© Kuetting et al; licensee BioMed Central Ltd. 2013
Published: 30 January 2013
Cardiac dyssynchrony can be found in up to 99% of patients suffering from chronic heart failure. MRI VENC (velocity encoded imaging), along with TDI, have been shown to accurately assess myocardial dyssynchrony. Long acquisition times of VENC and a high inter-examiner variability of TDI have prohibited a broad clinical application of these modalities thus far. Recently a new method utilizing feature tracking was introduced which allows to analyze strain, respectively velocities, in standard SSFP cine images.
This study sought to assess the feasibility of evaluating dyssynchrony in standard SSFP cine images with the use of feature tracking analysis.
Velocity encoded MRI was performed in 2 groups, 13 healthy control subjects (group A) and 6 dyssynchronous patients pre- CRT (cardiac resynchronization therapy) (group B). Additionally, high temporal resolution SSFP cine images were acquired. Quantitative analysis of dyssynchrony in VENC encoded MR-images was performed using Segment 1.9 software package (Medviso AB). Venc imaging was performed in the four-chamber orientation. Velocity was encoded with a velocity sensitivity of 20 cm/s. Additionally SSFP-cine images with the same temporal resolution were acquired in the four chamber orientation. Velocity was measured in the basal segments of the lateral free wall and the septum. The analysis of dyssynchrony in SSFP cine-images was performed with 2D CPA MR (TomTec Imaging Systems, Germany).
Intraventricular dyssynchrony was not observed in group A (mean dyssynchrony 12.3 ± 9.6 ms using VENC analysis, mean dyssynchrony 10.6 ± 9.6 ms on feature tracking (p=NS)). Group B displayed a mean intraventricular dyssynchrony of 77.9 ± 29.5ms with VENC analysis, 74.8 ± 26.5ms with feature tracking respectively (p=NS). The feature tracking method reliably discriminated between dyssynchrony and physiologically timed contraction in all cases.

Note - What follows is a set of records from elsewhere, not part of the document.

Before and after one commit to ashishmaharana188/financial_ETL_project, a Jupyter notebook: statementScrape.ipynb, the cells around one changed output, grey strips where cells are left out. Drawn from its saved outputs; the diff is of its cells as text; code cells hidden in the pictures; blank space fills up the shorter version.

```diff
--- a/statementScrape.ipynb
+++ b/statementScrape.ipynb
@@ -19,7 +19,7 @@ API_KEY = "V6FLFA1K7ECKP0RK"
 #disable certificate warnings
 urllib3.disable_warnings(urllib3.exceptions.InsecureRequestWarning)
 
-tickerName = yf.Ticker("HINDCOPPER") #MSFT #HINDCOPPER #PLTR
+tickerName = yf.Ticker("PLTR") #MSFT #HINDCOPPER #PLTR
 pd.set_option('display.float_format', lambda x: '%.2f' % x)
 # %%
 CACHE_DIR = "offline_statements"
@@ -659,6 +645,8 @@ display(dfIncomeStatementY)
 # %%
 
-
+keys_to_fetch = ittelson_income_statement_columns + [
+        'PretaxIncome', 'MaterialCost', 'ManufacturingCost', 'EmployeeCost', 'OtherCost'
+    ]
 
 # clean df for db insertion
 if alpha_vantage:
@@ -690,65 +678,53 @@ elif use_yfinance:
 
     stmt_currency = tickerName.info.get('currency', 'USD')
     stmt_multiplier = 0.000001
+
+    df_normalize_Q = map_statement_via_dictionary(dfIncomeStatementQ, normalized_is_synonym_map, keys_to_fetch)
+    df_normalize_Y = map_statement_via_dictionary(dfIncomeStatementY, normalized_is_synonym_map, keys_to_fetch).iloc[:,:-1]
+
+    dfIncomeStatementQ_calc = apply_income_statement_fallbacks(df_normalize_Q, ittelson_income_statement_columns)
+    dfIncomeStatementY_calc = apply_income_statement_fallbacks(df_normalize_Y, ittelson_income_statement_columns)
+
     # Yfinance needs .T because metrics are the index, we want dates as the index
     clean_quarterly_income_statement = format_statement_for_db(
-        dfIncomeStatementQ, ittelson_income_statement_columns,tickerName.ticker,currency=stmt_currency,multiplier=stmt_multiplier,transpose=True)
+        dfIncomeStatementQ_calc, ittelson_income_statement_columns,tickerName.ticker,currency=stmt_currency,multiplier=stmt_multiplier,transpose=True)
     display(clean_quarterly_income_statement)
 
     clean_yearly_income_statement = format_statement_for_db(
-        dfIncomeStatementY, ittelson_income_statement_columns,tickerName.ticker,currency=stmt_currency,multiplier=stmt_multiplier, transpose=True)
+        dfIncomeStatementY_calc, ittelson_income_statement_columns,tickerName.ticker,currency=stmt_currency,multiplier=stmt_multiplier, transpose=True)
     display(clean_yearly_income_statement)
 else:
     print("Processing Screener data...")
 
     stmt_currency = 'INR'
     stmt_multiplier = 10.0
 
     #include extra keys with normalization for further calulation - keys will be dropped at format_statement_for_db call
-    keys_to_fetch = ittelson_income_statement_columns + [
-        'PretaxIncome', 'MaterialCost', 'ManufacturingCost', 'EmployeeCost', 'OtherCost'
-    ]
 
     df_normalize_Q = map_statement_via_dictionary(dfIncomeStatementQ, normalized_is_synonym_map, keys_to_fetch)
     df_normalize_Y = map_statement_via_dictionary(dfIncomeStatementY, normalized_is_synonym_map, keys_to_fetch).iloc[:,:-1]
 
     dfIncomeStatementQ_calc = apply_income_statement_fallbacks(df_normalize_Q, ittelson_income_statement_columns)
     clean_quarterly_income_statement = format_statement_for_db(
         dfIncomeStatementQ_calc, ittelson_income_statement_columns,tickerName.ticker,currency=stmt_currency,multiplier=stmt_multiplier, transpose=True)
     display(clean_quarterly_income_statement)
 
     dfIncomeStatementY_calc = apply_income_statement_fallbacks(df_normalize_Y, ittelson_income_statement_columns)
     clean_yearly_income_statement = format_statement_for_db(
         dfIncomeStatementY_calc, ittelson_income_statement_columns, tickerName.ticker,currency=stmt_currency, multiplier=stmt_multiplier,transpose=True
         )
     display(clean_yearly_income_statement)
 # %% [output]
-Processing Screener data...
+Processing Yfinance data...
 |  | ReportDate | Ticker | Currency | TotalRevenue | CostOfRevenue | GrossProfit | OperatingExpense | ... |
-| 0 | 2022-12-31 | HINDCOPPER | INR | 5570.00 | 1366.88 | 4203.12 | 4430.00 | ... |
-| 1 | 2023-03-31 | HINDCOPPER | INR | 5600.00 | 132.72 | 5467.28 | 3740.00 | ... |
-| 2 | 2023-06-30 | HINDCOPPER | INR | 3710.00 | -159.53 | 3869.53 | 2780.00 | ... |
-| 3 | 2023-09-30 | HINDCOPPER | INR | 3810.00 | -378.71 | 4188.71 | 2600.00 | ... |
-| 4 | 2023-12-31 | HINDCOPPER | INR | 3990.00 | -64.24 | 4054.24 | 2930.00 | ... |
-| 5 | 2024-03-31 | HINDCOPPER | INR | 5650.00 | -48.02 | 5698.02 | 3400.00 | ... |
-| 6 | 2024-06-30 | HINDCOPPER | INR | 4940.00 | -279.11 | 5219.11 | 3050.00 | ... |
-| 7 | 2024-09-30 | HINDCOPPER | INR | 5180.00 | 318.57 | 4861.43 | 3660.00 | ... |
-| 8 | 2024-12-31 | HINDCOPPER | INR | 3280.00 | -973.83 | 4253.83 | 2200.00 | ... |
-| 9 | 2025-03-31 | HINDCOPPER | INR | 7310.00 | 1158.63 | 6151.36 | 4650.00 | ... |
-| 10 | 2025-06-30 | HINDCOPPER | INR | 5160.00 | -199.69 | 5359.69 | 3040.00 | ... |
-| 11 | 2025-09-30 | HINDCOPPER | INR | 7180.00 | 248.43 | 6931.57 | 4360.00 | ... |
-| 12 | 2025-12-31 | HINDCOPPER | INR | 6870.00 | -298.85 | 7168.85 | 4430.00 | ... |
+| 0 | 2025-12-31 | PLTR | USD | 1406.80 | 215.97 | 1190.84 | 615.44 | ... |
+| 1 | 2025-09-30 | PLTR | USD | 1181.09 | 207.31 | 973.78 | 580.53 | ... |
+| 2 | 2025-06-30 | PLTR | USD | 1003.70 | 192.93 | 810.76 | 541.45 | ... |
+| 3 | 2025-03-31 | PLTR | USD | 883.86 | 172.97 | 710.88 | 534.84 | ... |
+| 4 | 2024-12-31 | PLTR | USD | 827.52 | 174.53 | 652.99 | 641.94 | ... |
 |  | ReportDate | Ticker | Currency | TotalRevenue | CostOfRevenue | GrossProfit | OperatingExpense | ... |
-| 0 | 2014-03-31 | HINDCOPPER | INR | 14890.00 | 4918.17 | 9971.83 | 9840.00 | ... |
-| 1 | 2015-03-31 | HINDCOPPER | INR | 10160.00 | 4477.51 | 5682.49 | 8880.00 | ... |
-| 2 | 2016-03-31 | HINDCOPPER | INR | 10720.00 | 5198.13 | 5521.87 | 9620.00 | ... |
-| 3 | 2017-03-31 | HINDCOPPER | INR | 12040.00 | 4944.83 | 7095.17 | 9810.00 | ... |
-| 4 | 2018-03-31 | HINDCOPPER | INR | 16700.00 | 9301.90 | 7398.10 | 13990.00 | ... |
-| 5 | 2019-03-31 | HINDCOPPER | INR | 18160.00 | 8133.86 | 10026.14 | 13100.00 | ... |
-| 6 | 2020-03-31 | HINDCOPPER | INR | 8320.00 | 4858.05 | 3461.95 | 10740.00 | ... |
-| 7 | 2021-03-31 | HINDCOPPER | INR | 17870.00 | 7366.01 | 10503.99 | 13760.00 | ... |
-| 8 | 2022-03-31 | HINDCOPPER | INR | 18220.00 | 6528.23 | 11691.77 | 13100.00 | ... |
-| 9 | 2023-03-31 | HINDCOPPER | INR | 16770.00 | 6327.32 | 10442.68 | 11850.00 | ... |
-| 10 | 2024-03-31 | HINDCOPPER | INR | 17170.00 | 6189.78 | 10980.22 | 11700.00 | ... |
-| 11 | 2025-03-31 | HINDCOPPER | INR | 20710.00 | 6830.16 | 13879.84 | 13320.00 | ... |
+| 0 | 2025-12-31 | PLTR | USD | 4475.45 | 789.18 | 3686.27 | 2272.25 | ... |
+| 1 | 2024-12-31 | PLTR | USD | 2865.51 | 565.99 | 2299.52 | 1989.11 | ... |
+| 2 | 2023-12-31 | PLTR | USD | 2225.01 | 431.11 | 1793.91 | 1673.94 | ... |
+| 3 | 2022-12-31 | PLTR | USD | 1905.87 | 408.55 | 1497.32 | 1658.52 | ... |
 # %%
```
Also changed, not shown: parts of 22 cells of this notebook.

A good correlation (Pearson 0,9673 P<0,0001) and agreement (mean difference 2.7 with a 95% CI of -1,7875 to 7,5057) were found between VENC MR imaging and feature tracking.
Preliminary results suggest that feature tracking analysis of standard SSFP-cine images can yield equivalent information on intraventricular dyssynchrony to VENC imaging. This would permit an assessment of dyssynchrony in a clinical setting without having to acquire time consuming VENC images. Future studies are needed to further validate these findings.
This article is published under license to BioMed Central Ltd. This is an Open Access article distributed under the terms of the Creative Commons Attribution License (http://creativecommons.org/licenses/by/2.0), which permits unrestricted use, distribution, and reproduction in any medium, provided the original work is properly cited.